Next came the thunk of launching missiles. We were so close, each launcher got a target lock on a freighter almost immediately. The missiles flashed across the short distance almost as fast as the lasers, giving the enemy crews no time to deploy countermeasures. Flaring circles on the scanner screen marked devastating hits to both ships. The freighter to port disintegrated into a fiery ball that was quickly spent in the vacuum of space. The other ship broke into three pieces, but somehow did not explode.
“Missile incoming from-”
That was all the scanner tech had time to say before the ship rocked from an aft explosion. But ‘aft’ didn’t tell me whether my wife was safe.
Disregarding my own orders to keep the comms clear, I called, “Jeanine?”
A long two seconds passed, then she said, “I’m fine, Drake. Now, concentrate on your job.”
“Yes, my lady.” I shifted mental gears, away from the worried husband and back to the ship’s commander. “Damage report.
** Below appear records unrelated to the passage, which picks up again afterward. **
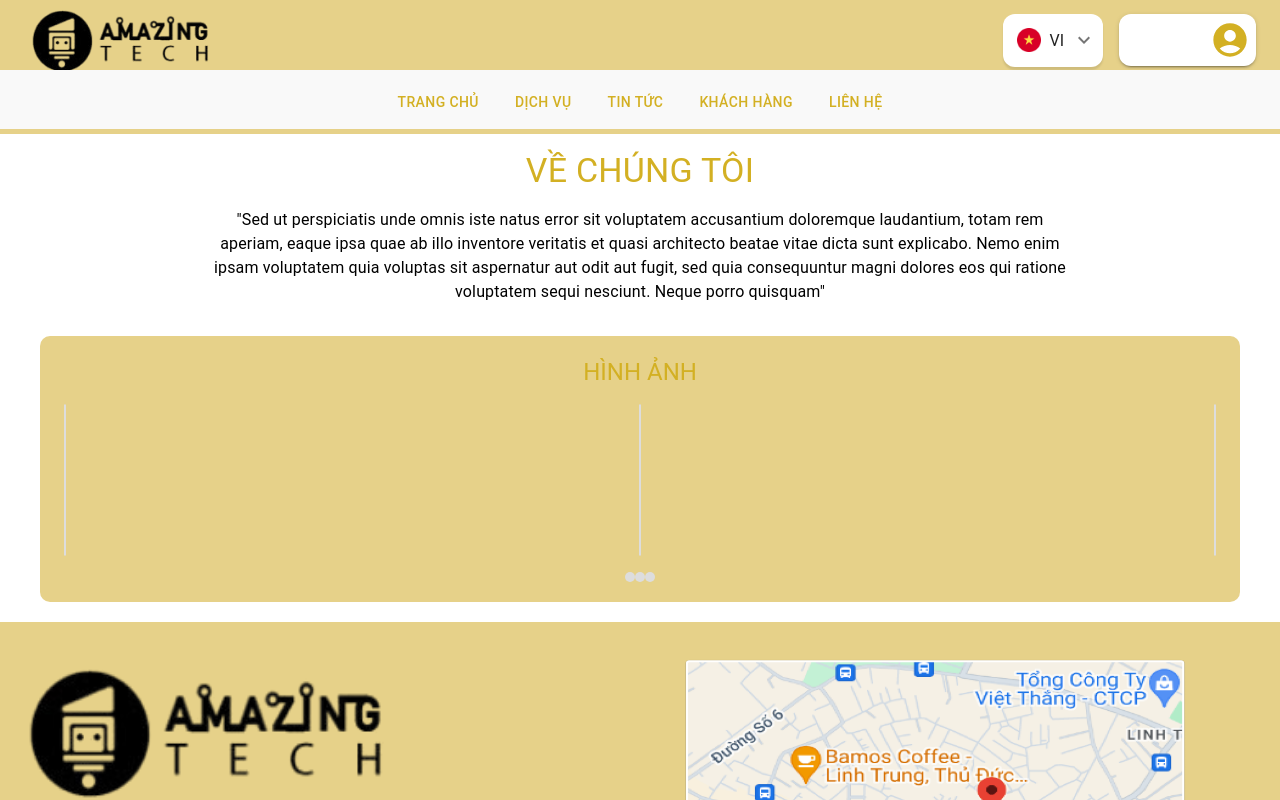
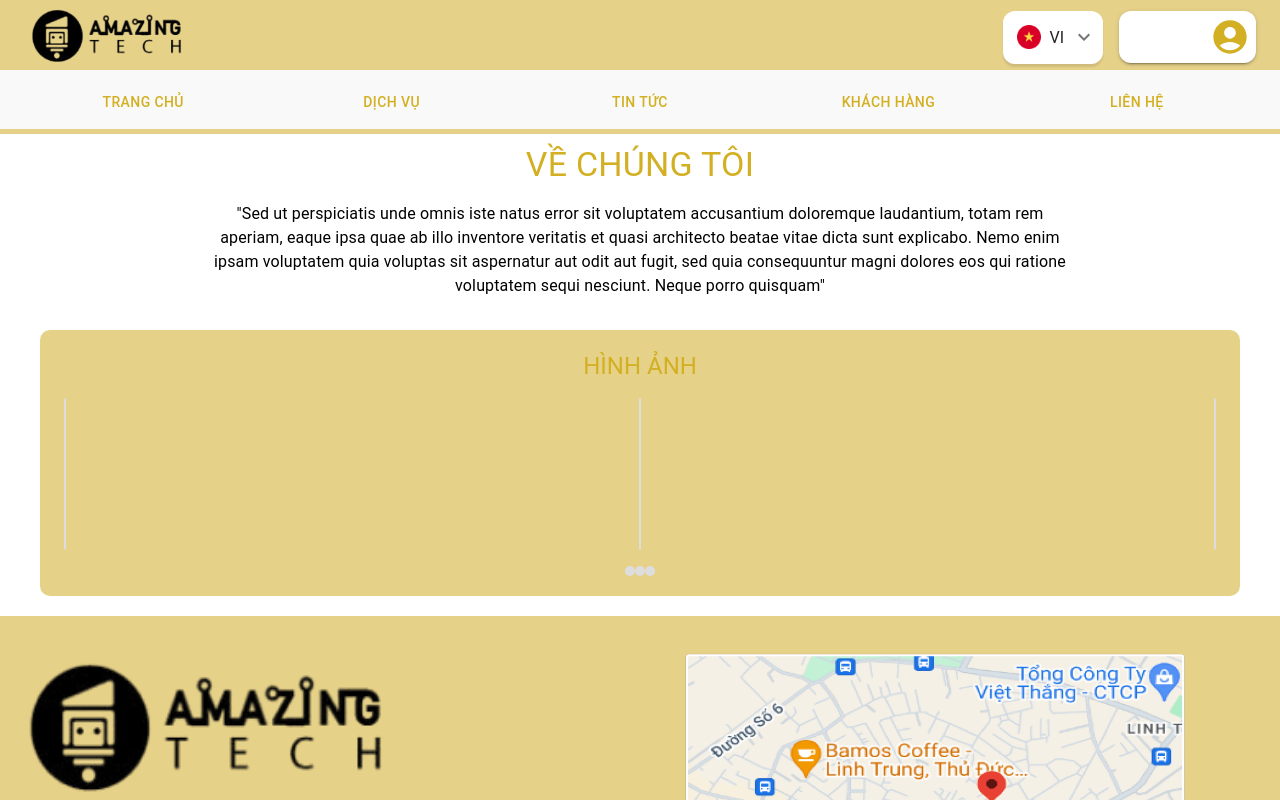
Before and after one commit to Hans2374/graveyard-management, a React (Create React App) app: page / in a window 1280 px wide. Shown: the top 800 px of the page. Built offline with nearby package versions, Linux system fonts and the light colour scheme.

Commit message:
Some changes to Header and Navbar

```diff
--- a/src/App.js
+++ b/src/App.js
@@ -1,5 +1,5 @@
 import { BrowserRouter as Router, Route, Routes } from "react-router-dom";
-import { HomepageBefore } from "./pages/HomepageBefore";
+import { HomepageBefore } from "./pages/Homepage";
 import "./App.css";
 import { Box } from "@mui/material";
 
--- a/src/components/HeaderBefore.js
+++ b/src/components/Header.js
@@ -1,4 +1,4 @@
-import { useState, useEffect } from 'react';
+import { useState } from 'react';
 import {
     AppBar, Toolbar, Button, Box, MenuItem, Select, Dialog, DialogTitle, DialogContent,
     DialogActions, TextField, Tabs, Tab, IconButton, InputAdornment, Link, Typography
@@ -164,7 +164,9 @@ export const HeaderBefore = () => {
     return (
         <StyledAppBar position='sticky' sx={{ backgroundColor: '#E6D189' }}>
             <Toolbar>
-                <img src={logo} alt="logo" style={{ width: 200, height: 70, padding: 5 }} />
+                <Link to="/">
+                    <img src={logo} alt="logo" style={{ width: 170, height: 60, padding: 5, cursor: 'pointer' }} />
+                </Link>
                 <Box sx={{ flexGrow: 1 }} />
                 <Select
                     color='inherit'
--- a/src/components/StickyNavbar.js
+++ b/src/components/StickyNavbar.js
@@ -4,6 +4,7 @@ import Toolbar from '@mui/material/Toolbar';
 import { Link } from 'react-router-dom';
 import { styled } from '@mui/material/styles';
 import Button from '@mui/material/Button';
+import Box from '@mui/material/Box';
 
 const StyledAppBar = styled(AppBar)(({ theme }) => ({
   backgroundColor: '#F9F9F9',
@@ -25,7 +26,14 @@ const Indicator = styled('div')({
   bottom: 0,
   left: 0,
   width: '100%',
-  transition: 'background-color 0.3s ease',
+  transition: 'background-color 0.3s ease, left 0.3s ease, width 0.3s ease',
+});
+
+const GridContainer = styled(Box)({
+  display: 'grid',
+  gridTemplateColumns: 'repeat(5, 1fr)',
+  width: '100%',
+  gap: '10px',
 });
 
 const StickyNavbar = () => {
@@ -35,11 +43,7 @@ const StickyNavbar = () => {
 
   useEffect(() => {
     const handleScroll = () => {
-      if (window.scrollY > 100) {
-        setIsSticky(true);
-      } else {
-        setIsSticky(false);
-      }
+      setIsSticky(window.scrollY > 100);
     };
     window.addEventListener('scroll', handleScroll);
     return () => {
@@ -51,68 +55,54 @@ const StickyNavbar = () => {
     setActiveButton(index);
   };
 
-  const getButtonWidth = (index) => {
-    if (index >= 0 && index < buttonRefs.current.length) {
-      return buttonRefs.current[index].offsetWidth;
+  const getIndicatorStyle = () => {
+    if (activeButton !== null && buttonRefs.current[activeButton]) {
+      const button = buttonRefs.current[activeButton];
+      return {
+        backgroundColor: 'var(--secondary-color)',
+        left: `${button.offsetLeft}px`,
+        width: `${button.offsetWidth}px`,
+      };
     }
-    return 0;
+    return {
+      backgroundColor: 'var(--primary-color)',
+      left: '0',
+      width: '100%',
+    };
   };
 
-  const getIndicatorPosition = (index) => {
-    if (index >= 0 && index < buttonRefs.current.length) {
-      return buttonRefs.current[index].offsetLeft;
-    }
-    return 0;
-  };
+  const navItems = [
+    { label: 'Trang Chủ', path: '/' },
+    { label: 'Dịch Vụ', path: '/' },
+    { label: 'Tin tức', path: '/' },
+    { label: 'Khách hàng', path: '/' },
+    { label: 'Liên Hệ', path: '/' },
+  ];
 
   return (
     <div>
       <StyledAppBar position="fixed" elevation={0} className={isSticky ? 'sticky' : ''} sx={{ top: '70px' }}>
-        <Toolbar sx={{ display: 'flex', justifyContent: 'center' }}>
-          <Link to="/"  // Thêm Link component
-              style={{ textDecoration: 'none', color: 'var(--secondary-color)' }} // Loại bỏ đường link
-          >
-            <Button color="inherit" sx={{ color: 'var(--secondary-color)', margin: '0 10px' }}
-              onClick={() => handleButtonClick(0)}
-              ref={(el) => buttonRefs.current[0] = el}
-            >
-              Trang Chủ
-            </Button>
-          </Link>
-          <Link to="/services"  // Thêm Link component
-              style={{ textDecoration: 'none', color: 'var(--secondary-color)' }} // Loại bỏ đường link
-          >
-            <Button color="inherit" sx={{ color: 'var(--secondary-color)', margin: '0 10px' }}
-              onClick={() => handleButtonClick(1)}
-              ref={(el) => buttonRefs.current[1] = el}
-            >
-              Dịch Vụ
-            </Button>
-          </Link>
-          <Button color="inherit" sx={{ color: 'var(--secondary-color)', margin: '0 10px' }}
-            onClick={() => handleButtonClick(2)}
-            ref={(el) => buttonRefs.current[2] = el}
-          >
-            Tin tức
-          </Button>
-          <Button color="inherit" sx={{ color: 'var(--secondary-color)', margin: '0 10px' }}
-            onClick={() => handleButtonClick(3)}
-            ref={(el) => buttonRefs.current[3] = el}
-          >
-            Khách hàng
-          </Button>
-          <Button color="inherit" sx={{ color: 'var(--secondary-color)', margin: '0 10px' }}
-            onClick={() => handleButtonClick(4)}
-            ref={(el) => buttonRefs.current[4] = el}
-          >
-            Liên Hệ
-          </Button>
+        <Toolbar>
+          <GridContainer>
+            {navItems.map((item, index) => (
+              <Link
+                key={index}
+                to={item.path}
+                style={{ textDecoration: 'none', color: 'var(--secondary-color)' }}
+              >
+                <Button
+                  color="inherit"
+                  sx={{ color: 'var(--secondary-color)', width: '100%' }}
+                  onClick={() => handleButtonClick(index)}
+                  ref={(el) => buttonRefs.current[index] = el}
+                >
+                  {item.label}
+                </Button>
+              </Link>
+            ))}
+          </GridContainer>
         </Toolbar>
-        <Indicator style={{
-            backgroundColor: activeButton !== null ? 'var(--secondary-color)' : 'var(--primary-color)',
-            left: activeButton !== null ? `${getIndicatorPosition(activeButton)}px` : '0',
-            width: activeButton !== null ? `${getButtonWidth(activeButton)}px` : '100%',
-         }} />
+        <Indicator style={getIndicatorStyle()} />
       </StyledAppBar>
     </div>
   );
--- a/src/pages/HomepageBefore.js
+++ b/src/pages/Homepage.js
@@ -1,4 +1,4 @@
-import { HeaderBefore } from "../components/HeaderBefore";
+import { HeaderBefore } from "../components/Header";
 import HomePage from "../components/HomePage";
 import Footer from "../components/Footer";
 import StickyNavbar from "../components/StickyNavbar";
```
What did the missile hit?”
The ship’s engineer came over the comm. “The starboard engine took the hit, sir. We’re still assessing the damage, but the engine is offline. I’ve routed all power to the port engine, but even with the extra power you’ve got no more than fifty-five percent of our normal thrust.”
“Understood, Chief. Was the hyperdrive damaged?”
“I can’t say yet, sir, but it’s possible. I’ll contact you as soon as I have something to report. Engineering out.”
Turning my attention back to piloting, I said, “Have we got a scanner reading on those eight fighters?”
“Yes, sir,” the scanner tech said. “They’re coming about, though I don’t know if they’re coming to help what’s left of the remaining freighter or if they’re chasing us.”
“There’s nothing they can do for that freighter, so you can be sure they’re coming for us.” I gradually brought the port engine up to its full thrust. “It will take them a while to reverse course and even longer to exceed our velocity. Captain Tucci, please take the controls for now. I have to confer with Lady Jeanine concerning our next course of action.”
“Aye, sir. And may I say it was a pleasure watching you fly the Lady of Neert?”
“She’s a good ship, Captain, and has a fine crew.”
Everyone on the bridge beamed at my heartfelt compliment. With a nod to each of them, I rose from the pilot chair.
“Jeanine, I’m coming back there.”
“I heard, Drake,” she replied. “Could you have the ship-wide comm turned off, first? I don’t think the rest of the crew needs to hear us arguing.”
The communications officer grinned at me and did as his duchess requested. Wondering why Jeanine thought we were going to argue, I headed for our small suite.
Jeanine was leaning against a high-backed chair with her arms crossed when I came through the door. “We’re continuing on to Gaunner, Drake.”
Jeanine was right—we were going to argue.
Who will win the argument? If you can’t guess–and even if you can–find out who wins and what our heroes do after that in Chapter 6 of The Recognition Resistance.